__Work to complete__:
Below are several records. Retype exactly those lines running from the one with "-- **Анализ уязвимостей**: Автоматический" through the one with "-- **Material You**: Динамические", end lines included, and no others.

__Records for this task__:
.....
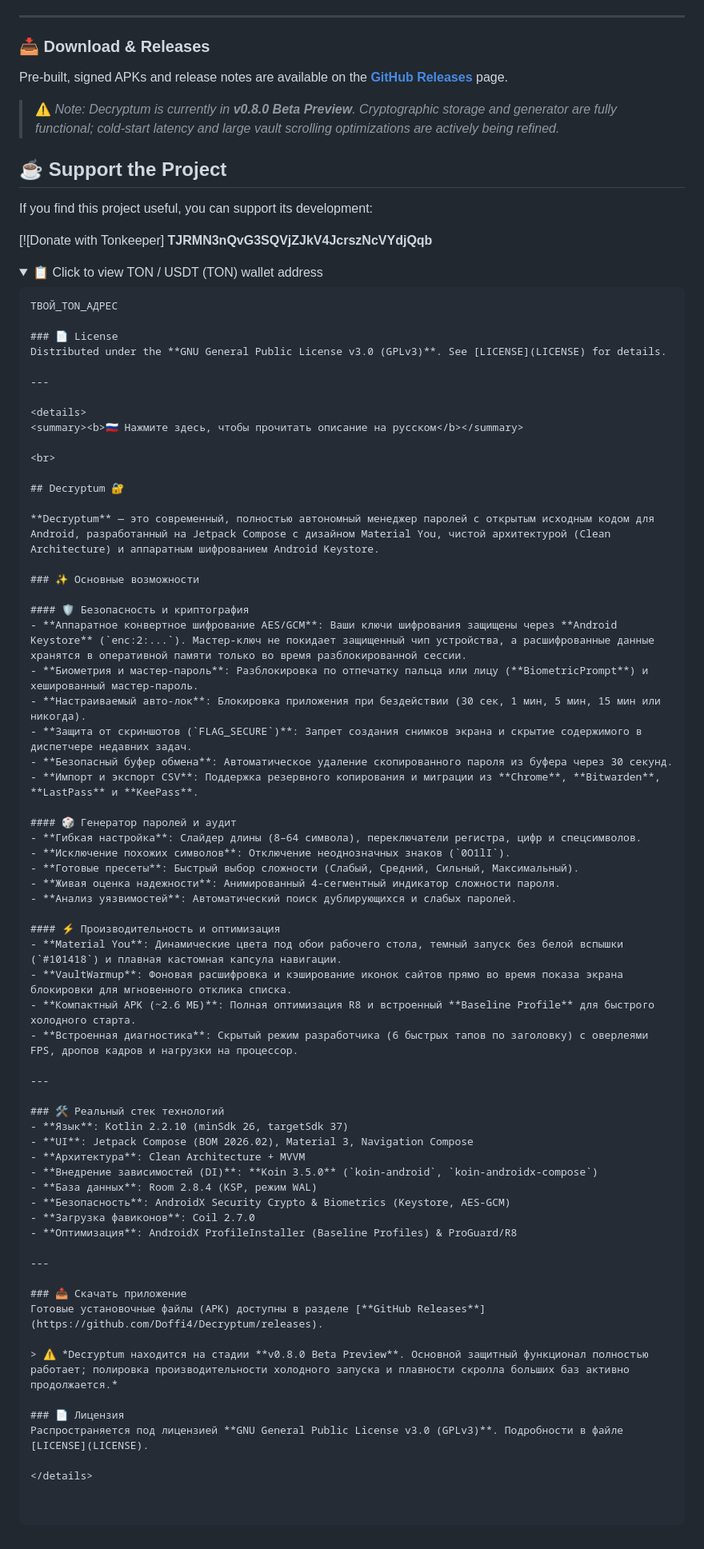
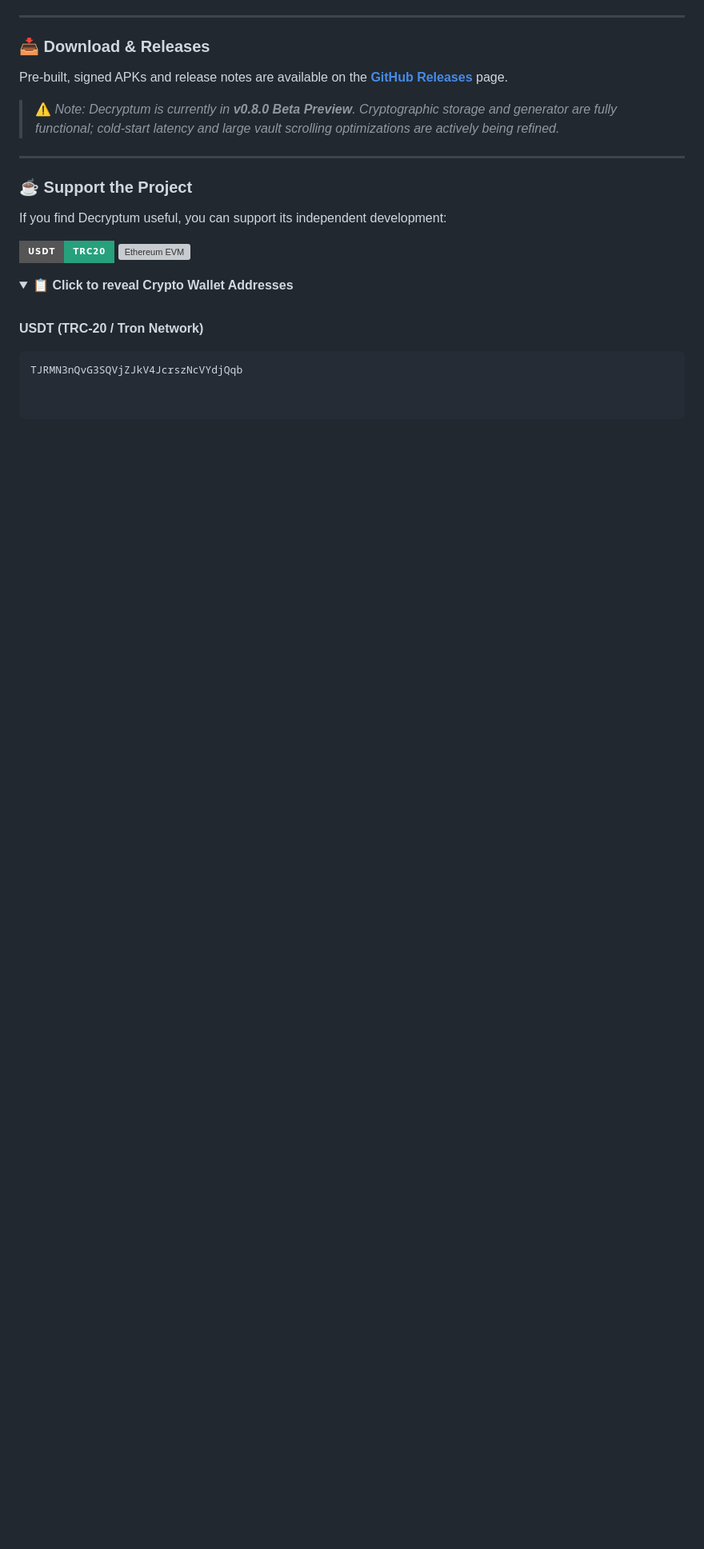
Before and after one commit to Doffi4/Decryptum, a Markdown page: README.md, the part around the change. Shown at 80% size. Drawn GitHub-style; folded sections open; badges without logos; blank space fills up the shorter version; grey boxes are pictures that could not be loaded.

````diff
--- a/README.md
+++ b/README.md
@@ -56,75 +56,22 @@ Pre-built, signed APKs and release notes are available on the [**GitHub Releases
 
 > ⚠️ *Note: Decryptum is currently in **v0.8.0 Beta Preview**. Cryptographic storage and generator are fully functional; cold-start latency and large vault scrolling optimizations are actively being refined.*
 
-## ☕ Support the Project
+---
 
-If you find this project useful, you can support its development:
+### ☕ Support the Project
 
-[![Donate with Tonkeeper] **TJRMN3nQvG3SQVjZJkV4JcrszNcVYdjQqb**
+If you find Decryptum useful, you can support its independent development:
+
+<p align="left">
+  <img src="https://img.shields.io/badge/USDT-TRC20-26A17B?style=for-the-badge&logo=tether&logoColor=white" alt="USDT TRC-20">
+  <img src="https://img.shields.io/badge/Ethereum%20%2F%20EVM-ETH%20%7C%20USDT-3C3C3D?style=for-the-badge&logo=ethereum&logoColor=white" alt="Ethereum EVM">
+</p>
 
 <details>
-<summary>📋 Click to view TON / USDT (TON) wallet address</summary>
-
-```text
-ТВОЙ_TON_АДРЕС
-
-### 📄 License
-Distributed under the **GNU General Public License v3.0 (GPLv3)**. See [LICENSE](LICENSE) for details.
-
----
-
-<details>
-<summary><b>🇷🇺 Нажмите здесь, чтобы прочитать описание на русском</b></summary>
+<summary>📋 <b>Click to reveal Crypto Wallet Addresses</b></summary>
 
 <br>
 
-## Decryptum 🔐
-
-**Decryptum** — это современный, полностью автономный менеджер паролей с открытым исходным кодом для Android, разработанный на Jetpack Compose с дизайном Material You, чистой архитектурой (Clean Architecture) и аппаратным шифрованием Android Keystore.
-
-### ✨ Основные возможности
-
-#### 🛡️ Безопасность и криптография
-- **Аппаратное конвертное шифрование AES/GCM**: Ваши ключи шифрования защищены через **Android Keystore** (`enc:2:...`). Мастер-ключ не покидает защищенный чип устройства, а расшифрованные данные хранятся в оперативной памяти только во время разблокированной сессии.
-- **Биометрия и мастер-пароль**: Разблокировка по отпечатку пальца или лицу (**BiometricPrompt**) и хешированный мастер-пароль.
-- **Настраиваемый авто-лок**: Блокировка приложения при бездействии (30 сек, 1 мин, 5 мин, 15 мин или никогда).
-- **Защита от скриншотов (`FLAG_SECURE`)**: Запрет создания снимков экрана и скрытие содержимого в диспетчере недавних задач.
-- **Безопасный буфер обмена**: Автоматическое удаление скопированного пароля из буфера через 30 секунд.
-- **Импорт и экспорт CSV**: Поддержка резервного копирования и миграции из **Chrome**, **Bitwarden**, **LastPass** и **KeePass**.
-
-#### 🎲 Генератор паролей и аудит
-- **Гибкая настройка**: Слайдер длины (8–64 символа), переключатели регистра, цифр и спецсимволов.
-- **Исключение похожих символов**: Отключение неоднозначных знаков (`0O1lI`).
-- **Готовые пресеты**: Быстрый выбор сложности (Слабый, Средний, Сильный, Максимальный).
-- **Живая оценка надежности**: Анимированный 4-сегментный индикатор сложности пароля.
-- **Анализ уязвимостей**: Автоматический поиск дублирующихся и слабых паролей.
-
-#### ⚡ Производительность и оптимизация
-- **Material You**: Динамические цвета под обои рабочего стола, темный запуск без белой вспышки (`#101418`) и плавная кастомная капсула навигации.
-- **VaultWarmup**: Фоновая расшифровка и кэширование иконок сайтов прямо во время показа экрана блокировки для мгновенного отклика списка.
-- **Компактный APK (~2.6 МБ)**: Полная оптимизация R8 и встроенный **Baseline Profile** для быстрого холодного старта.
-- **Встроенная диагностика**: Скрытый режим разработчика (6 быстрых тапов по заголовку) с оверлеями FPS, дропов кадров и нагрузки на процессор.
-
----
-
-### 🛠️ Реальный стек технологий
-- **Язык**: Kotlin 2.2.10 (minSdk 26, targetSdk 37)
-- **UI**: Jetpack Compose (BOM 2026.02), Material 3, Navigation Compose
-- **Архитектура**: Clean Architecture + MVVM
-- **Внедрение зависимостей (DI)**: **Koin 3.5.0** (`koin-android`, `koin-androidx-compose`)
-- **База данных**: Room 2.8.4 (KSP, режим WAL)
-- **Безопасность**: AndroidX Security Crypto & Biometrics (Keystore, AES-GCM)
-- **Загрузка фавиконов**: Coil 2.7.0
-- **Оптимизация**: AndroidX ProfileInstaller (Baseline Profiles) & ProGuard/R8
-
----
-
-### 📥 Скачать приложение
-Готовые установочные файлы (APK) доступны в разделе [**GitHub Releases**](https://github.com/Doffi4/Decryptum/releases).
-
-> ⚠️ *Decryptum находится на стадии **v0.8.0 Beta Preview**. Основной защитный функционал полностью работает; полировка производительности холодного запуска и плавности скролла больших баз активно продолжается.*
-
-### 📄 Лицензия
-Распространяется под лицензией **GNU General Public License v3.0 (GPLv3)**. Подробности в файле [LICENSE](LICENSE).
-
-</details>
+**USDT (TRC-20 / Tron Network)**
+```text
+TJRMN3nQvG3SQVjZJkV4JcrszNcVYdjQqb
````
.....
__Answer for the task__:
-- **Анализ уязвимостей**: Автоматический поиск дублирующихся и слабых паролей.
-
-#### ⚡ Производительность и оптимизация
-- **Material You**: Динамические цвета под обои рабочего стола, темный запуск без белой вспышки (`#101418`) и плавная кастомная капсула навигации.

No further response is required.